The city that never sleeps, thanks to a boom in late-night construction News

| 06 Apr 2015 | 03:42

Every New Yorker knows the sound: the metal-on-metal clang, the hollow boom, the piercing beeps of a truck moving in reverse. A glance at the alarm clock and you can hardly believe it: it’s the middle of the night, and yet construction carries on full-tilt.

You can call 311 or your local police precinct, but chances are the work is being done legally -- thanks to a boom in the number of after-hours construction permits throughout the city.

Over the past three years, the number of after-hours work permits granted by the city’s Dept. of Buildings has jumped 30 percent, according to DOB data provided in response to a Freedom of Information Act request. The city classifies any construction work between 6 p.m. and 7 a.m., or on the weekend, as after-hours.

The surge in permits has generated millions of dollars in fees for the city agency, and left some residents convinced that the application process is a mere formality for developers looking to complete their projects quickly.

“They pick out their own hours,” said Mildred Angelo, who lives on the 19th floor in one of the Ruppert Houses on 92nd Street between Second and Third avenues. She said there’s an ongoing all-hours construction project nearby where workers constantly make noise transferring cement from trucks. “They do whatever they want. They can come and go as they please. They have no respect.”

The increased issuance of these variances has led to a corresponding increase in revenue for the DOB. In 2014, the department made $16,628,530 off the issuance of after-hours work variances, a 33 percent increase from 2012. A DOB spokesperson denied the variance increase is tied to any budget initiatives, and said money earned from permit issuance is put into the city’s general fund. The DOB’s annual budget in 2014 was $107 million, an 11 percent increase from 2012.

According to DOB’s website, variances cost anywhere from $100 for a one- to three-day permit to $500 for 13-14 days of work. Applicants can extend a variance based on their needs.

“When an applicant files for an after-hour variance, they are making the justification based upon the specific type of work they are doing,” said a DOB spokesperson. “This means, they must provide a public safety or need, or similar type of justification for the variance.”

According to the spokesperson, reasons for DOB granting an after-hours work variance include work done at schools outside of regular hours to insure student safety, high-risk work done adjacent to public spaces, work that could adversely affect traffic if done during normal waking hours, and projects where expediency benefits a public good.

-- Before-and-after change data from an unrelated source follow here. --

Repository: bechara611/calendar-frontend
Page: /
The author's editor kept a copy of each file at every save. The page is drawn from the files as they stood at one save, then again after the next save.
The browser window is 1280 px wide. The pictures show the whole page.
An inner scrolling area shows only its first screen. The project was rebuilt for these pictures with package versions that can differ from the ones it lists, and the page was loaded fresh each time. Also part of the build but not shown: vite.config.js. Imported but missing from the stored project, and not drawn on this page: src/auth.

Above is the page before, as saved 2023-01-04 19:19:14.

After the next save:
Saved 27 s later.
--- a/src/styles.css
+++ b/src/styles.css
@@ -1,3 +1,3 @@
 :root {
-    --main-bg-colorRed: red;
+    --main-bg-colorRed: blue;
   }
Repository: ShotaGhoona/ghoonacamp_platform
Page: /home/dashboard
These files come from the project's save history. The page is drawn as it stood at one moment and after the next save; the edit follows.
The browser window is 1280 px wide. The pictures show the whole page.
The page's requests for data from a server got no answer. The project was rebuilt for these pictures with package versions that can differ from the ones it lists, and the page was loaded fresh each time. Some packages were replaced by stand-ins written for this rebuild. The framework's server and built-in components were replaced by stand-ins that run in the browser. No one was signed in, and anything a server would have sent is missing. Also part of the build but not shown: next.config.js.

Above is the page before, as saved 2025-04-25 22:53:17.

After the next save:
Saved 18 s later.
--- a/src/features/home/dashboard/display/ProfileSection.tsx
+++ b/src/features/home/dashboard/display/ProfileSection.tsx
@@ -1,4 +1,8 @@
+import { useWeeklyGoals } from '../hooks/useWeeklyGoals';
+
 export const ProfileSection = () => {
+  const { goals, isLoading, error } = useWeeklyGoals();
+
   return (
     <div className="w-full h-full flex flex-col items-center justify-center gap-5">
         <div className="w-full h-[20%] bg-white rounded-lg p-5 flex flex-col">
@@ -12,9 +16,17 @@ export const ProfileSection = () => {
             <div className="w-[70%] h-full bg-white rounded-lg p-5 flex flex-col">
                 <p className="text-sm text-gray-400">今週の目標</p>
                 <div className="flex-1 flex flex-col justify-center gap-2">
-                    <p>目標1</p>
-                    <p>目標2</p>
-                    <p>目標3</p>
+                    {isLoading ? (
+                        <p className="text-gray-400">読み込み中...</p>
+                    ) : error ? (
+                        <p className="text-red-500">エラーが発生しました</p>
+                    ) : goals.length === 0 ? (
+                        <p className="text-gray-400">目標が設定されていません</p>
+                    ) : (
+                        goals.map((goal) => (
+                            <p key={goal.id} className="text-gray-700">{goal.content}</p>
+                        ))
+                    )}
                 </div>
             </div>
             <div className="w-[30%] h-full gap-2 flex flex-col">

None of those justifications are likely to matter to Jane Bonia, who says that noise from the all-night project near her home on East 51st Street and 2nd Avenue kept her up all night long. “It started around 8 p.m. and went until 6 a.m,” said Bonia. “They would bang on metal all night long, and there was no way I was able to get any sleep.”

Bonia recently returned home after an extended stay in the hospital, and hasn’t heard any overnight construction for the past week or so, but she said that it made her “damn mad” when the noise was keeping her up.

“I don’t they should be building overnight,” said Bonia. “I think these buildings should have a certain schedule and stick to it and get the job done during people’s waking hours, and not work past 8 or 9 p.m.”

On the Upper East Side, the DOB increased its approval of after-hours work applications 35 percent between 2012 and 2014, with the most significant increase found in residential construction.

According to the New York Building Congress, a trade group, the DOB authorized construction of 20,329 residential units in 1,513 buildings in 2014, an 11 percent increase (in units) from 2013. In the same period, the number of after-hours work variances went up 15 percent for all types of construction, including commercial and public construction.

The uptick in after-hours construction has not escaped the notice of local elected officials. Last year, Upper East Side Councilmember Dan Garodnick introduced a bill with Councilmember Rosie Mendez designed to cut down on the number of permits that are granted. The bill would also make more transparent the city’s reasoning when a 24-hour work permit is granted and would notify residents sooner when after-hours work is slated to begin.

On the Upper West Side, the DOB has increased the issuance of its variances by 31 percent from 2012 to 2014, according to data obtained under the Freedom of Informationn Act. The increase in residential construction is also apparent in the neighborhood, with 637 after-hours work variances being granted in 2012 compared to 1,107 in 2014, according to DOB data.

In Lower Manhattan the trend is even more pronounced. In TriBeCa and the Financial District, the DOB granted 4,144 after-hours work variances, a 38 percent increase from 2012. In Chinatown, the East Village and the Lower East Side, DOB granted 1,207 variances, a 26 percent increase from 2012. In Greenwich Village, the West Village, SoHo and NoHo, the DOB granted 2,655 variances, also a 36 percent increase from 2012.